Records from a data collection:
- - - -

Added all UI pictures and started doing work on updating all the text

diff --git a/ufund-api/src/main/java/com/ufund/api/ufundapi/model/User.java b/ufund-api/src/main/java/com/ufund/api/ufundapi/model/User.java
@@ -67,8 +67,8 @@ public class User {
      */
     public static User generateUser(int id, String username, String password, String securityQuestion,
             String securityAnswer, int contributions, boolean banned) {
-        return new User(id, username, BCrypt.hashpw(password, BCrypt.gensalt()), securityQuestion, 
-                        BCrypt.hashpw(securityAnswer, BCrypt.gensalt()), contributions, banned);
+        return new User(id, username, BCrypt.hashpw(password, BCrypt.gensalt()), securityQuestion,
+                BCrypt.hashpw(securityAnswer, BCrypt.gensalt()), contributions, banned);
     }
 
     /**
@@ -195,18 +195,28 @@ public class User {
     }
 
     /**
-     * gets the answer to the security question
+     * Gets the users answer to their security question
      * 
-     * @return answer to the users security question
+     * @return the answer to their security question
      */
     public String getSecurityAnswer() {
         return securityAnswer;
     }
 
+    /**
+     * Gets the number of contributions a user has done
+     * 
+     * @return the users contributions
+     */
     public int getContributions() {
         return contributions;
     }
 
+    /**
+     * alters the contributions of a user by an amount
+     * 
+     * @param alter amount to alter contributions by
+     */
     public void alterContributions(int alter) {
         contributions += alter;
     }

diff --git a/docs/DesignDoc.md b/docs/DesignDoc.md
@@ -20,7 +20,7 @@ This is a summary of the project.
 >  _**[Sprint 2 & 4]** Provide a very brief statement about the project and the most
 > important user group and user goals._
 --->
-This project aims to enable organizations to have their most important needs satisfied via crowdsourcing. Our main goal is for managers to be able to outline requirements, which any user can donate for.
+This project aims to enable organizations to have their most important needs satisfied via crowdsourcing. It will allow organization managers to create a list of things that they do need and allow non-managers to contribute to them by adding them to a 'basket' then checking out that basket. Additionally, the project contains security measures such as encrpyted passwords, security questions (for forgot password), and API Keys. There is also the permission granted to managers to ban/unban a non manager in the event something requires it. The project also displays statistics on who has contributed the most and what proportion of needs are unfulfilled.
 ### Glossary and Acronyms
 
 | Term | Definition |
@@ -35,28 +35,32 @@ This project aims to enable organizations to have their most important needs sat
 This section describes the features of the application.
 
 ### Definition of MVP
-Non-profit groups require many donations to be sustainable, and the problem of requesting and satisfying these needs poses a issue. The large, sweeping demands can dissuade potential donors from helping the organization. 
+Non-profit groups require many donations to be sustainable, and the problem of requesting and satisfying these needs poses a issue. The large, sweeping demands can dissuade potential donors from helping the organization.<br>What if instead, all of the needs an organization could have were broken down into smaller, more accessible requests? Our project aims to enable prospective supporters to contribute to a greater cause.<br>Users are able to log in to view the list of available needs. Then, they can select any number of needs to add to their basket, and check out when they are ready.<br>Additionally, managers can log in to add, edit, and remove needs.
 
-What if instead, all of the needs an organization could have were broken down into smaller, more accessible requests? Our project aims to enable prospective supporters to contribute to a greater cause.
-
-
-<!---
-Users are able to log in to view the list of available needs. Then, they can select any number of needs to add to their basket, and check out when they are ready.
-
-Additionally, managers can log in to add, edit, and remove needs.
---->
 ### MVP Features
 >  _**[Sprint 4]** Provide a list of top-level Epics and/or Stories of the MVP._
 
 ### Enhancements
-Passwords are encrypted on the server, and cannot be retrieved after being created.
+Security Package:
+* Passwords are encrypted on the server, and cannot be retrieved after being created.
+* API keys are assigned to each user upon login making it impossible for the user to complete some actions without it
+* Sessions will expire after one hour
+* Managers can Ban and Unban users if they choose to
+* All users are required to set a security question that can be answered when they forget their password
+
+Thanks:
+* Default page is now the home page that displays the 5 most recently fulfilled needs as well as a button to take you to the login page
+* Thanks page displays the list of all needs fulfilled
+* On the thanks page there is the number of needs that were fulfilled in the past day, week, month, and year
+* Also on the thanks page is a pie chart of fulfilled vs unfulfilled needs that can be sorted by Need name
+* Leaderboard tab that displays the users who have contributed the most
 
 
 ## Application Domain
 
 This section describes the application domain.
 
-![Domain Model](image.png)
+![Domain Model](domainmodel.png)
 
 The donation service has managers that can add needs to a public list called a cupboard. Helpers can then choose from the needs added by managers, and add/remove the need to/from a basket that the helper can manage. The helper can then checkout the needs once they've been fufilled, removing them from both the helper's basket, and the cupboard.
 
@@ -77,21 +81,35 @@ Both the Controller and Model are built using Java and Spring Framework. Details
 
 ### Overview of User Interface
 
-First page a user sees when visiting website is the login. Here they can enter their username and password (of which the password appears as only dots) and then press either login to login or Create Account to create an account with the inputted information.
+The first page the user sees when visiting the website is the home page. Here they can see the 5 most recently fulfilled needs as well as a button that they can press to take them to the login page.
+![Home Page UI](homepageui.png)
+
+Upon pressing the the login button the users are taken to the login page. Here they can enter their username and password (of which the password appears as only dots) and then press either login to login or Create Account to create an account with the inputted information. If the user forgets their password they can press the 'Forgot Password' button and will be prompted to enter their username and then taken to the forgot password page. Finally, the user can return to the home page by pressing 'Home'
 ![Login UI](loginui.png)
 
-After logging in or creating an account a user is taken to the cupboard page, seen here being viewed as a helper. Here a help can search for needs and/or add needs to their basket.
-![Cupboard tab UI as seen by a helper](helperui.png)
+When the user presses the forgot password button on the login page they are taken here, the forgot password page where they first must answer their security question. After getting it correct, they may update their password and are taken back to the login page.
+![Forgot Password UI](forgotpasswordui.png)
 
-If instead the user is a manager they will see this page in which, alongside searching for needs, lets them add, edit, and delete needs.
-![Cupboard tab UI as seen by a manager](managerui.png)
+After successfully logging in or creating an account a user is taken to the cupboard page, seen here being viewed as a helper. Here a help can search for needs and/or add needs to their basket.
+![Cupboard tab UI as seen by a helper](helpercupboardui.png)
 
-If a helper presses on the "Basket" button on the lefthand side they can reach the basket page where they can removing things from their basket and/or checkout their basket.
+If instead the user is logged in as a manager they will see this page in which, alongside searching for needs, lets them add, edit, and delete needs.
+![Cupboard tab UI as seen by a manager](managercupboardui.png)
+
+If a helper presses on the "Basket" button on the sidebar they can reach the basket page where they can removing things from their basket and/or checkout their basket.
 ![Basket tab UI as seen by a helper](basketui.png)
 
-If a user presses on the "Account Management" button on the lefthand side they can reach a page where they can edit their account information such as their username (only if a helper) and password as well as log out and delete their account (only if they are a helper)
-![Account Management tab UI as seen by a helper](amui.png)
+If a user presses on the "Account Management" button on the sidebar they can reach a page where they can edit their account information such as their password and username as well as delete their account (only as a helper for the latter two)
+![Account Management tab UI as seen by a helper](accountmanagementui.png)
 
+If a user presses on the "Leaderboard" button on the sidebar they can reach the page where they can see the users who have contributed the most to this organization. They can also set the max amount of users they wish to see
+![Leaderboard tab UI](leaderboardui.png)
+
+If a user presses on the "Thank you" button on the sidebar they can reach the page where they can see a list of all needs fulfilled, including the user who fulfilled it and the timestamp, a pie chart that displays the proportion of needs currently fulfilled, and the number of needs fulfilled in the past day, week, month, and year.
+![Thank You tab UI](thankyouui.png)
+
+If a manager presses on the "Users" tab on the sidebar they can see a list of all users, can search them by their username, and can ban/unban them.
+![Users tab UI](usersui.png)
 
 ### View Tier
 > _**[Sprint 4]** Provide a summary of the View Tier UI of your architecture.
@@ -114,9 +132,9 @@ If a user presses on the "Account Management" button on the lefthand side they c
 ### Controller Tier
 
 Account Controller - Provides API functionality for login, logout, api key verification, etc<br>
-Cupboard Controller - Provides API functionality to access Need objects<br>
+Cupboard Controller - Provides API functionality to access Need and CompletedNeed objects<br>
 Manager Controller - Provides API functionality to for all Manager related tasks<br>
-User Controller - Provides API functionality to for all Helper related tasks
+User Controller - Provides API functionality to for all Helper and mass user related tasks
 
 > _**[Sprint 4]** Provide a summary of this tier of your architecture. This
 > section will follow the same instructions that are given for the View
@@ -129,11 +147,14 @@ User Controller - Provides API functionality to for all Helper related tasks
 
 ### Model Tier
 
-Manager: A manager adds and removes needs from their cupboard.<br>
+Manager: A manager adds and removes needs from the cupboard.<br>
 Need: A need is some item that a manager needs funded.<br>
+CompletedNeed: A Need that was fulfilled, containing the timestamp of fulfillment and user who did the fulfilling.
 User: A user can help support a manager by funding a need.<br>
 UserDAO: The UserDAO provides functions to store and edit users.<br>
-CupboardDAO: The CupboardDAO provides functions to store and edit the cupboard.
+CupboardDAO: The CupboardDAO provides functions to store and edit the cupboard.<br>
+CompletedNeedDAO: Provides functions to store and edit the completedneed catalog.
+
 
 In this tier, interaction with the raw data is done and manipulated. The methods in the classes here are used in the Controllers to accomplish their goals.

- - - -

» What is needed
Compute the number of lines above that contain the string "summary". Reply with that value only.

» Response below
3